Is Jackson Ready to Lead Vikings?

The 20-17 loss last Sunday by the Minnesota Vikings to the Detroit Lions has prompted a number of questions surrounding the Vikings’ ability to end the 07-08 season with a winning record. As an avid Vikings' fan myself, it’s tough to talk about it but aside from the defense, there really is nothing going right for the Vikings. Having struggled for years with consistency in the quarterback spot, this year definitely will not be an exception.

It was reported when Tarvaris Jackson was drafted as the last pick in the second round of the 2006 NFL draft that the Vikings were excited to have found somebody who needed development or was a “diamond in the rough” so to speak. Unfortunately, the development curve seems to be far more gradual than Vikings' head coach, Brad Childress, was expecting.  In the week two loss to the Lions, Jackson threw four interceptions, tying the likes of Daunte Culpepper for a team high interception record.

As a commentator, it’s difficult to try to pinpoint what Jackson’s biggest problems are and where the biggest opportunities for growth are. The most unfortunate part is really that there are instances in which Jackson looks like a seasoned veteran. The subtle pump-fake that’s reminiscent of a young Peyton Manning or the scramble and explosive speed of Michael Vick when he was still allowed in the NFL. Those moments are apparently fleeting though, and it’s the lack of awareness and rookie mistakes that dominate Jackson’s time on the field.

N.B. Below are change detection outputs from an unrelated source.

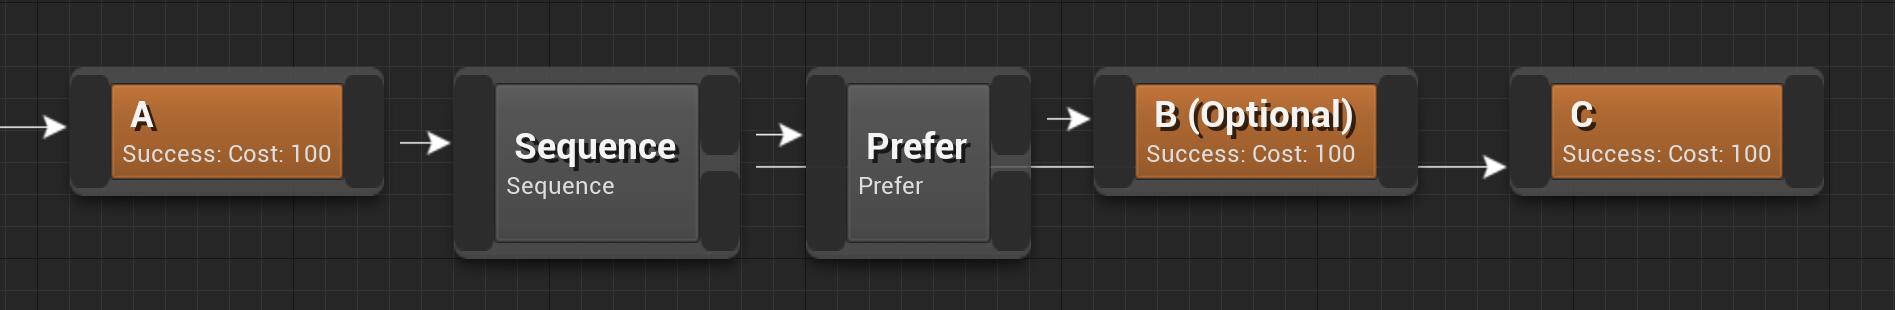
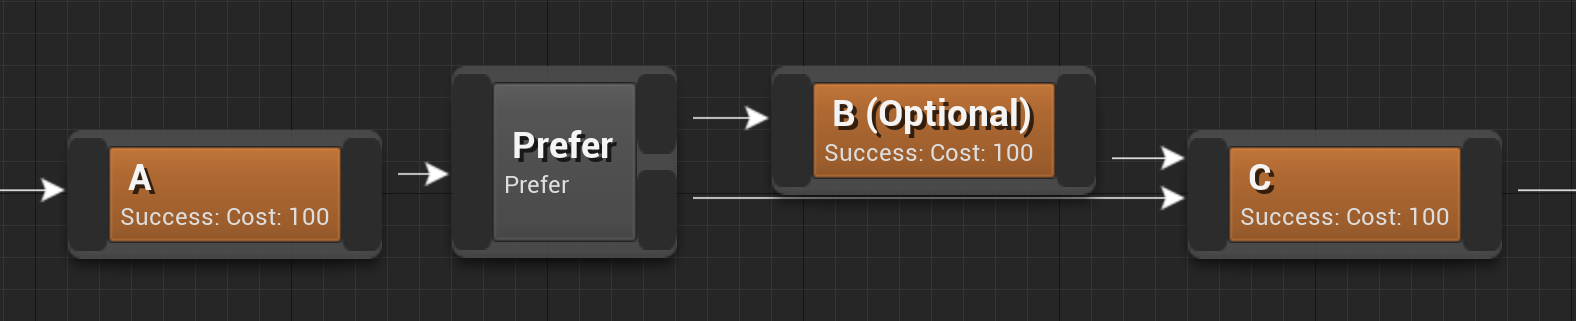
Fixed mistake in task.md, better example in prefer.md

diff --git a/task.md b/task.md
@@ -1,39 +1,39 @@
 # Task node reference
 
-The task node represents an atomic action an AIController can execute: move to point X, shoot firearm, etc. 
+A task node represents an atomic action an AIController can execute: move to point X, shoot firearm, etc. 
 It encapsulates the state and behavior of this action during plan execution, as well as its preconditions and effects during planning.
 
 > Custom tasks can be made by creating a subclass of `UHTNTask_BlueprintBase` (for Blueprints) or `UHTNTask` (for C++).
 
 ## Planning
 
-When the planner tries adding a task to a plan, the [`ReceiveCreatePlanSteps`](#receivecreateplansteps) function is called. Here task can check preconditions on and apply effects to a worldstate to which the task is given access via [a set of functions](manipulating-worldstates.md). 
+When the planner tries adding a task to a plan, the [`ReceiveCreatePlanSteps`](#receivecreateplansteps) function is called. Here the task can check preconditions on a worldstate and and apply effects to it. The worldstate can be accessed via [a set of functions](manipulating-worldstates.md). 
 
 ![CreatePlanSteps of GrabFirearm](_media/grab_firearm_create_plan_steps.png ':size=1200')
 
-If the given worldstate fits the preconditions, the task should apply its effects and call `SubmitPlanStep`. No action is needed if the preconditions don't fit. In this example the precondition is having a valid Firearm in a specific key of the worldstate, and the effect is putting that Firearm in another key of the worldstate.
+If the given worldstate fits the preconditions, the task should apply its effects and call `SubmitPlanStep`. No action is needed if the preconditions don't fit. In this example the precondition is "having a valid Firearm in a specific key of the worldstate", and the effect is "putting that Firearm in another key of the worldstate".
 
-> All effects applied to a worldstate during planning are applied to the blackboard when the task begins executing.
+!> All effects applied to a worldstate during planning are applied to the blackboard when the task successfully **finishes** executing.
 
-?> It is possible to submit multiple alternative plan steps by calling `SubmitPlanStep` multiple times. Each call replaces the accessed worldstate with a fresh copy without the applied effects. This allows producing multiple candidate plans from a single task, each with a step with a different set of effects.
+It is possible to submit multiple alternative plan steps by calling `SubmitPlanStep` multiple times. Each call replaces the accessed worldstate with a fresh copy without the applied effects. This allows producing multiple candidate plans from a single task, each with a step with a different set of effects.
 
 ## Execution
 
 Task execution is exactly the same as with Behavior Tree Tasks:
 
 The [`ReceiveExecute`](#receiveexecute) function is called when the function begins execution. 
-If `FinishExecute` isn't called until then, [`ReceiveTick`](#receivetick) is called per tick until `FinishExecute` is called.
+If `FinishExecute` isn't called immediately, [`ReceiveTick`](#receivetick) will be called per tick until `FinishExecute` is called.
 
 Task execution can be aborted at any time for various reasons. When that happens, [`ReceiveAbort`](#receiveabort)is called and the task continues being active (in a special "aborting" state) until `FinishAbort` is called.
 If `ReceiveAbort` is not implemented, the task will be aborted immediately.
 
-Regardless of how a task finished its execution, be it via a call to `FinishExecute` due to being aborted, [`ReceiveOnFinished`](#receiveonfinished) is called in any case when task execution ends.
+Regardless of how a task finished its execution (e.g., via a call to `FinishExecute` or due to being aborted), [`ReceiveOnFinished`](#receiveonfinished) is called in any case when task execution ends.
 
 ?> You can use the `IsTaskExecuting` and `IsTaskAborting` helper functions to verify the status of the task during execution.
 
 ## Limiting recursion
 
-The `MaxRecursionLimit` property of task nodes (and standalone nodes in general) allows to create recursion limits in recursive HTNs. This number limits the number of times a node may be included in a single plan. 0 means no limit.
+The `MaxRecursionLimit` property of task nodes (and standalone nodes in general) makes it possible to create recursion limits in recursive HTNs. This number limits the number of times a node may be included in a single plan. 0 means no limit.
 
 ## Overridable functions
 
@@ -50,11 +50,11 @@ This is necessary because values in the worldstate at this point in the plan mig
 
 ### ReceiveExecute
 
-Entry point for execution, task will stay active until `FinishExecute` is called.
+Entry point for execution. The task will stay active until `FinishExecute` is called, or the task is aborted.
 
 ### ReceiveTick
 
-Tick function, called as long as the task is execution.
+Tick function, called as long as the task is executing.
 
 ### ReceiveAbort
 

diff --git a/prefer.md b/prefer.md
@@ -3,10 +3,12 @@ The Prefer node is a structural node with two outputs. It plans one of its branc
 
 This node can be used to build a priority-based system of goals in the top-level HTN. On the image below each SubNetwork represents a way of achieving a particular goal. The planner will try to make a plan for the first goal, if that doesn't work, it will try the second one and so on.
 
-![Stuff](_media/prefer_goals.png ':size=800')
+![Prefer nodes being used to create a priority list of goals](_media/prefer_goals.png ':size=800')
 
 This node can also be used to make some parts of an HTN optional, so that the planner just skips them instead of failing completely. In the two examples below the task "Optional" will be added to the plan if possible, but otherwise skipped.
 
-![Stuff](_media/prefer_optional_simple.png ':size=800')
+![A Prefer node being used to make a task optional](_media/prefer_optional_simple.png ':size=800')
 
-![Stuff](_media/prefer_optional_complex.png ':size=800')
+![A Prefer node being used to make a task in a sequence of tasks optional](_media/prefer_optional_complex.png ':size=800')
+
+This node creates an [execution scope](decorator?id=execution-scope) for subnodes.
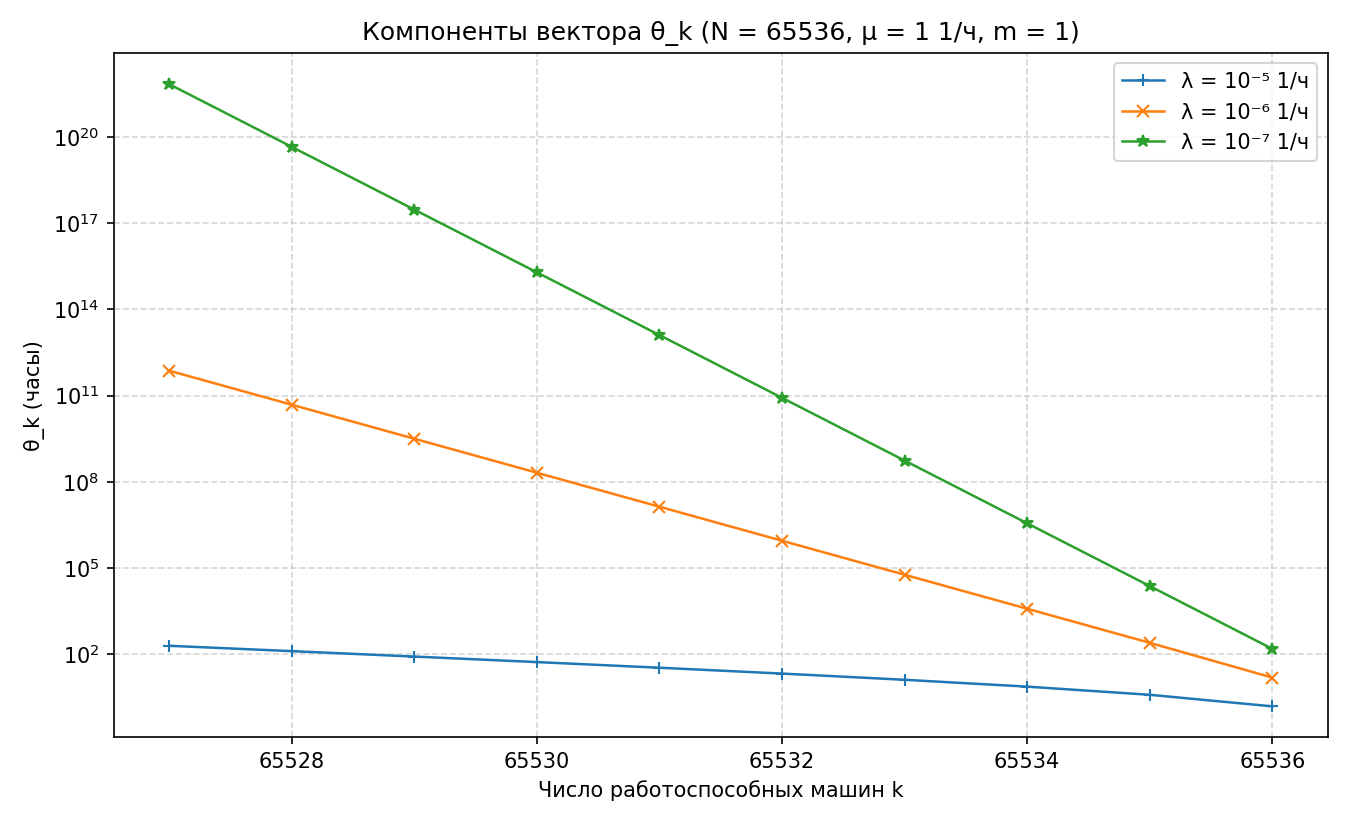
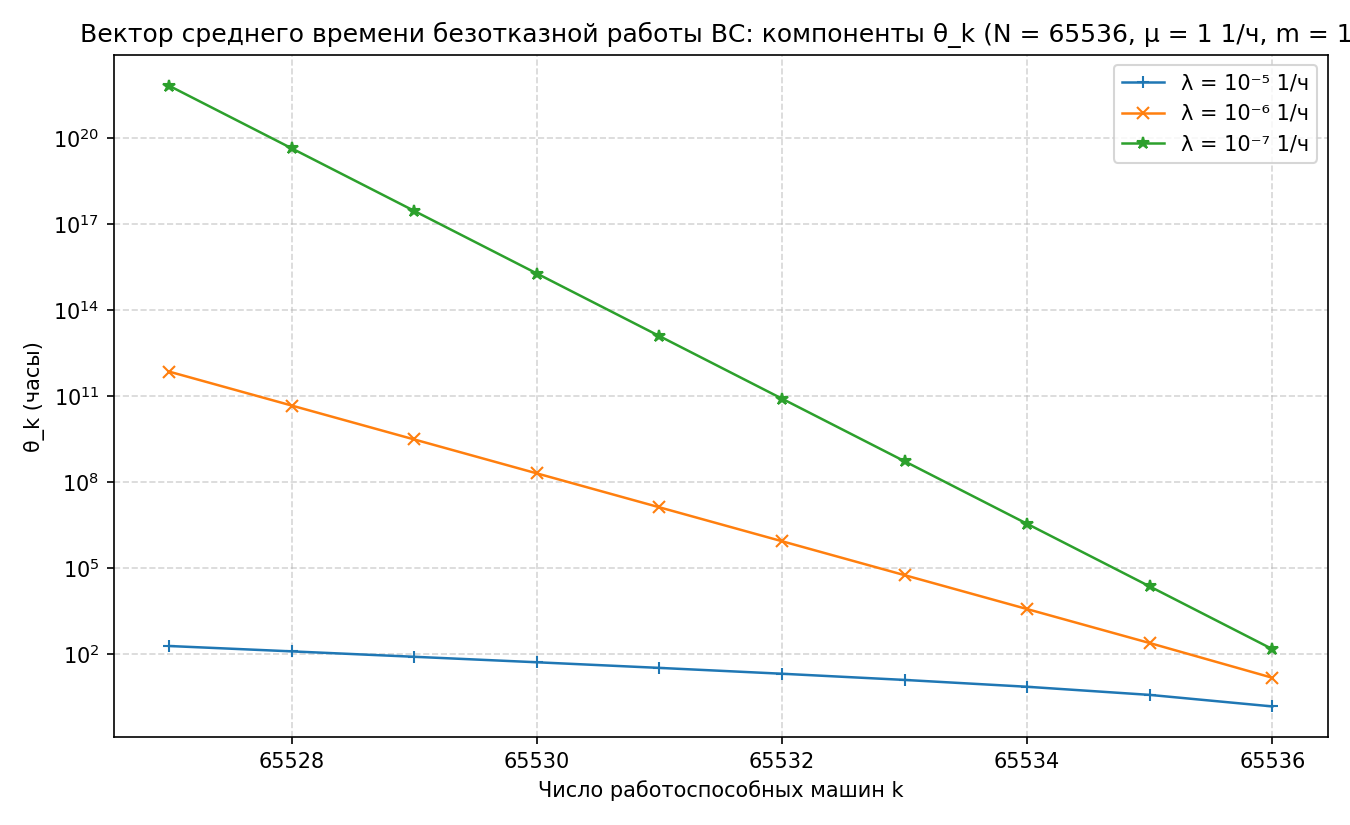
lab5

diff --git a/lab5/plot_py.py b/lab5/plot_py.py
@@ -1,4 +1,4 @@
-"""Matplotlib fallback for all 6 Lab 5 graphs."""
+"""Matplotlib fallback for all 8 Lab 5 graphs."""
 
 import os
 
@@ -27,7 +27,7 @@ labels = ["μ = 1 1/ч", "μ = 10 1/ч", "μ = 100 1/ч", "μ = 1000 1/ч"]
 markers = ["+", "x", "*", "s"]
 for i, (lbl, mk) in enumerate(zip(labels, markers)):
     ax.semilogy(d[:, 0], d[:, i + 1], label=lbl, marker=mk, markersize=6, linewidth=1.2)
-ax.set_title("Компоненты вектора θ_k (N = 65536, λ = 10⁻⁵ 1/ч, m = 1)")
+ax.set_title("Вектор среднего времени безотказной работы ВС: компоненты θ_k (N = 65536, λ = 10⁻⁵ 1/ч, m = 1)")
 ax.set_xlabel("Число работоспособных машин k")
 ax.set_ylabel("θ_k (часы)")
 ax.grid(True, which="both", linestyle="--", alpha=0.5)
@@ -40,7 +40,7 @@ labels = ["λ = 10⁻⁵ 1/ч", "λ = 10⁻⁶ 1/ч", "λ = 10⁻⁷ 1/ч"]
 markers = ["+", "x", "*"]
 for i, (lbl, mk) in enumerate(zip(labels, markers)):
     ax.semilogy(d[:, 0], d[:, i + 1], label=lbl, marker=mk, markersize=6, linewidth=1.2)
-ax.set_title("Компоненты вектора θ_k (N = 65536, μ = 1 1/ч, m = 1)")
+ax.set_title("Вектор среднего времени безотказной работы ВС: компоненты θ_k (N = 65536, μ = 1 1/ч, m = 1)")
 ax.set_xlabel("Число работоспособных машин k")
 ax.set_ylabel("θ_k (часы)")
 ax.grid(True, which="both", linestyle="--", alpha=0.5)
@@ -53,12 +53,22 @@ labels = ["m = 1", "m = 2", "m = 3"]
 markers = ["+", "x", "*"]
 for i, (lbl, mk) in enumerate(zip(labels, markers)):
     ax.semilogy(d[:, 0], d[:, i + 1], label=lbl, marker=mk, markersize=6, linewidth=1.2)
-ax.set_title("Компоненты вектора θ_k (N = 65536, λ = 10⁻⁵ 1/ч, μ = 1 1/ч)")
+ax.set_title("Вектор среднего времени безотказной работы ВС: компоненты θ_k (N = 65536, λ = 10⁻⁵ 1/ч, μ = 1 1/ч)")
 ax.set_xlabel("Число работоспособных машин k")
 ax.set_ylabel("θ_k (часы)")
 ax.grid(True, which="both", linestyle="--", alpha=0.5)
 ax.legend()
 save(fig, "plots/theta_m.png")
+
+d = load("data/theta_n_start.dat")
+fig, ax = plt.subplots(figsize=(9, 5.5))
+ax.semilogy(d[:, 0], d[:, 1], label="θ_n_start", marker="o", markersize=6, linewidth=1.4)
+ax.set_title("Вектор среднего времени безотказной работы ВС: зависимость θ_n_start от n_start")
+ax.set_xlabel("Минимально допустимое число работоспособных машин n_start")
+ax.set_ylabel("θ_n_start (часы)")
+ax.grid(True, which="both", linestyle="--", alpha=0.5)
+ax.legend()
+save(fig, "plots/theta_n_start.png")
 
 d = load("data/T_mu.dat")
 fig, ax = plt.subplots(figsize=(9, 5.5))
@@ -66,7 +76,7 @@ labels = ["μ = 1 1/ч", "μ = 10 1/ч", "μ = 100 1/ч", "μ = 1000 1/ч"]
 markers = ["+", "x", "*", "s"]
 for i, (lbl, mk) in enumerate(zip(labels, markers)):
     ax.semilogy(d[:, 0], d[:, i + 1], label=lbl, marker=mk, markersize=6, linewidth=1.2)
-ax.set_title("Компоненты вектора T_k (N = 65536, λ = 10⁻⁵ 1/ч, m = 1)")
+ax.set_title("Вектор среднего времени восстановления ВС: компоненты T_k (N = 65536, λ = 10⁻⁵ 1/ч, m = 1)")
 ax.set_xlabel("Число работоспособных машин k")
 ax.set_ylabel("T_k (часы)")
 ax.grid(True, which="both", linestyle="--", alpha=0.5)
@@ -79,7 +89,7 @@ labels = ["λ = 10⁻⁵ 1/ч", "λ = 10⁻⁶ 1/ч", "λ = 10⁻⁷ 1/ч"]
 markers = ["+", "x", "*"]
 for i, (lbl, mk) in enumerate(zip(labels, markers)):
     ax.plot(d[:, 0], d[:, i + 1], label=lbl, marker=mk, markersize=6, linewidth=1.2)
-ax.set_title("Компоненты вектора T_k (N = 65536, μ = 1 1/ч, m = 1)")
+ax.set_title("Вектор среднего времени восстановления ВС: компоненты T_k (N = 65536, μ = 1 1/ч, m = 1)")
 ax.set_xlabel("Число работоспособных машин k")
 ax.set_ylabel("T_k (часы)")
 ax.grid(True, linestyle="--", alpha=0.5)
@@ -92,11 +102,21 @@ labels = ["m = 1", "m = 2", "m = 3"]
 markers = ["+", "x", "*"]
 for i, (lbl, mk) in enumerate(zip(labels, markers)):
     ax.plot(d[:, 0], d[:, i + 1], label=lbl, marker=mk, markersize=6, linewidth=1.2)
-ax.set_title("Компоненты вектора T_k (N = 65536, λ = 10⁻⁵ 1/ч, μ = 1 1/ч)")
+ax.set_title("Вектор среднего времени восстановления ВС: компоненты T_k (N = 65536, λ = 10⁻⁵ 1/ч, μ = 1 1/ч)")
 ax.set_xlabel("Число работоспособных машин k")
 ax.set_ylabel("T_k (часы)")
 ax.grid(True, linestyle="--", alpha=0.5)
 ax.legend()
 save(fig, "plots/T_m.png")
 
-print("\nAll Lab 5 plots saved to plots/")
+d = load("data/T_n_start.dat")
+fig, ax = plt.subplots(figsize=(9, 5.5))
+ax.plot(d[:, 0], d[:, 1], label="T_n_start", marker="o", markersize=6, linewidth=1.4)
+ax.set_title("Вектор среднего времени восстановления ВС: зависимость T_n_start от n_start")
+ax.set_xlabel("Минимально допустимое число работоспособных машин n_start")
+ax.set_ylabel("T_n_start (часы)")
+ax.grid(True, linestyle="--", alpha=0.5)
+ax.legend()
+save(fig, "plots/T_n_start.png")
+
+print("\nAll Lab 5 plots (8 graphs) saved to plots/")

diff --git a/lab5/main.py b/lab5/main.py
@@ -19,6 +19,7 @@ MS = [1, 2, 3]
 N_START_VALUES = list(range(N - 9, N + 1))  # 65527..65536
 GRAPH_N_START = N - 9
 GRAPH_K_VALUES = list(range(GRAPH_N_START, N + 1))
+GRAPH_N_START_VALUES = N_START_VALUES
 
 
 def ensure_dirs() -> None:
@@ -49,17 +50,23 @@ def write_vectors_csv(path: str) -> None:
     print(f"  Written: {path}")
 
 
-def write_dat(path: str, k_values: list[int], columns: list[tuple[str, list[float]]], header: str = "") -> None:
-    """Write graph data with columns [k, series1, series2, ...]."""
+def write_dat(
+    path: str,
+    x_values: list[int],
+    columns: list[tuple[str, list[float]]],
+    header: str = "",
+    x_label: str = "k",
+) -> None:
+    """Write graph data with columns [x, series1, series2, ...]."""
     labels = "  ".join(label for label, _ in columns)
     with open(path, "w") as f:
         if header:
             f.write(f"# {header}\n")
-        f.write(f"# k  {labels}\n")
-        for idx, k in enumerate(k_values):
+        f.write(f"# {x_label}  {labels}\n")
+        for idx, x in enumerate(x_values):
             values = "  ".join(f"{series[idx]:.6e}" for _, series in columns)
-            f.write(f"{k}  {values}\n")
-    print(f"  Written: {path}  ({len(k_values)} rows, {len(columns)} series)")
+            f.write(f"{x}  {values}\n")
+    print(f"  Written: {path}  ({len(x_values)} rows, {len(columns)} series)")
 
 
 def component_series_theta(k_values: list[int], *, lam: float, mu: float, m: int) -> list[float]:
@@ -68,6 +75,14 @@ def component_series_theta(k_values: list[int], *, lam: float, mu: float, m: int
 
 def component_series_T(k_values: list[int], *, lam: float, mu: float, m: int) -> list[float]:
     return [compute_T_component(k, N, lam, mu, m) for k in k_values]
+
+
+def component_series_theta_n_start(n_start_values: list[int], *, lam: float, mu: float, m: int) -> list[float]:
+    return [compute_theta_component(n_start, N, lam, mu, m) for n_start in n_start_values]
+
+
+def component_series_T_n_start(n_start_values: list[int], *, lam: float, mu: float, m: int) -> list[float]:
+    return [compute_T_component(n_start, N, lam, mu, m) for n_start in n_start_values]
 
 
 def main() -> None:
@@ -144,7 +159,29 @@ def main() -> None:
         f"T_k, N={N}, lambda=1e-5, mu=1, n_start={GRAPH_N_START}",
     )
 
-    print("\nAll Lab 5 datasets written to data/")
+    theta_n_start_cols = [
+        ("lam=1e-5, mu=1, m=1", component_series_theta_n_start(GRAPH_N_START_VALUES, lam=1e-5, mu=1.0, m=1))
+    ]
+    write_dat(
+        "data/theta_n_start.dat",
+        GRAPH_N_START_VALUES,
+        theta_n_start_cols,
+        f"theta_n_start, N={N}, lambda=1e-5, mu=1, m=1",
+        x_label="n_start",
+    )
+
+    T_n_start_cols = [
+        ("lam=1e-5, mu=1, m=1", component_series_T_n_start(GRAPH_N_START_VALUES, lam=1e-5, mu=1.0, m=1))
+    ]
+    write_dat(
+        "data/T_n_start.dat",
+        GRAPH_N_START_VALUES,
+        T_n_start_cols,
+        f"T_n_start, N={N}, lambda=1e-5, mu=1, m=1",
+        x_label="n_start",
+    )
+
+    print("\nAll Lab 5 datasets (8 graphs) written to data/")
 
 
 if __name__ == "__main__":

diff --git a/lab5/README.md b/lab5/README.md
@@ -3,7 +3,7 @@
 - **Суть задачи**: исследовать живучую распределённую ВС, для которой важны не одиночные показатели, а целые векторы:
   - `θ = {θ_n, θ_n+1, ..., θ_N}` — компоненты среднего времени безотказной работы;
   - `T = {T_n, T_n+1, ..., T_N}` — компоненты среднего времени восстановления.
-- **Что делает программа**: по параметрам из методички перебирает все комбинации `λ`, `μ`, `m`, `n`, считает компоненты векторов частотным методом, сохраняет полную таблицу `data/vectors.csv` и строит 6 базовых графиков для проверки корректности.
+- **Что делает программа**: по параметрам из методички перебирает все комбинации `λ`, `μ`, `m`, `n`, считает компоненты векторов частотным методом, сохраняет полную таблицу `data/vectors.csv` и строит 8 базовых графиков для проверки корректности.
 
 ### Реализация
 
@@ -13,8 +13,8 @@
   - `compute_theta_vector(...)` и `compute_T_vector(...)` — собирают полный вектор по `k` от `n` до `N`.
 - `main.py`:
   - сохраняет полную нормализованную таблицу `data/vectors.csv` на `1980` строк;
-  - генерирует `.dat` для 6 графиков.
-- `plot_py.py` и `gnuplot/*.gp` — строят графики компонентов векторов при разных `λ`, `μ`, `m`.
+  - генерирует `.dat` для 8 графиков.
+- `plot_py.py` и `gnuplot/*.gp` — строят графики компонентов векторов при разных `λ`, `μ`, `m`, `n_start`.
 - `Makefile`:
   - `make data` — таблица и `.dat`;
   - `make plots` — PNG через `gnuplot`;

The Minnesota Vikings have always had quarterback problems, and recent years have gotten worse and worse. There has always been a habit of bringing in veteran quarterbacks at the end of their careers to warm them up to finish with a winning record on another team. Enter Brad Johnson, Randal Cunningham, etc. If Jackson was given time to develop fully, the Vikings would have a chance at becoming a great team. While the lack of the explosive offense that came with players like Randy Moss in seasons past make it difficult, Jackson is going to have to start making big plays. Lenience on a growth curve is going to be necessary to foster development of a young quarterback but without signs of improvement; it really is a lost cause.

My recommendation would be this: start calling plays that allow Tarvaris Jackson the opportunity to exercise the mobility he was notorious for in college. Allow him to work with a core group of receivers on a wide variety of routes.  This will help facilitate Jackson’s ability to explore options at all positions on the field, and work with the new star running back Adrian Peterson on the short slant routes.  If Jackson can team up with Peterson on 3-5 short receptions a game to help build confidence for both, the Vikings have a much better chance of having a record above .500 than they do now.

By T. Lloyd, 20Yardline.com
September 17, 2007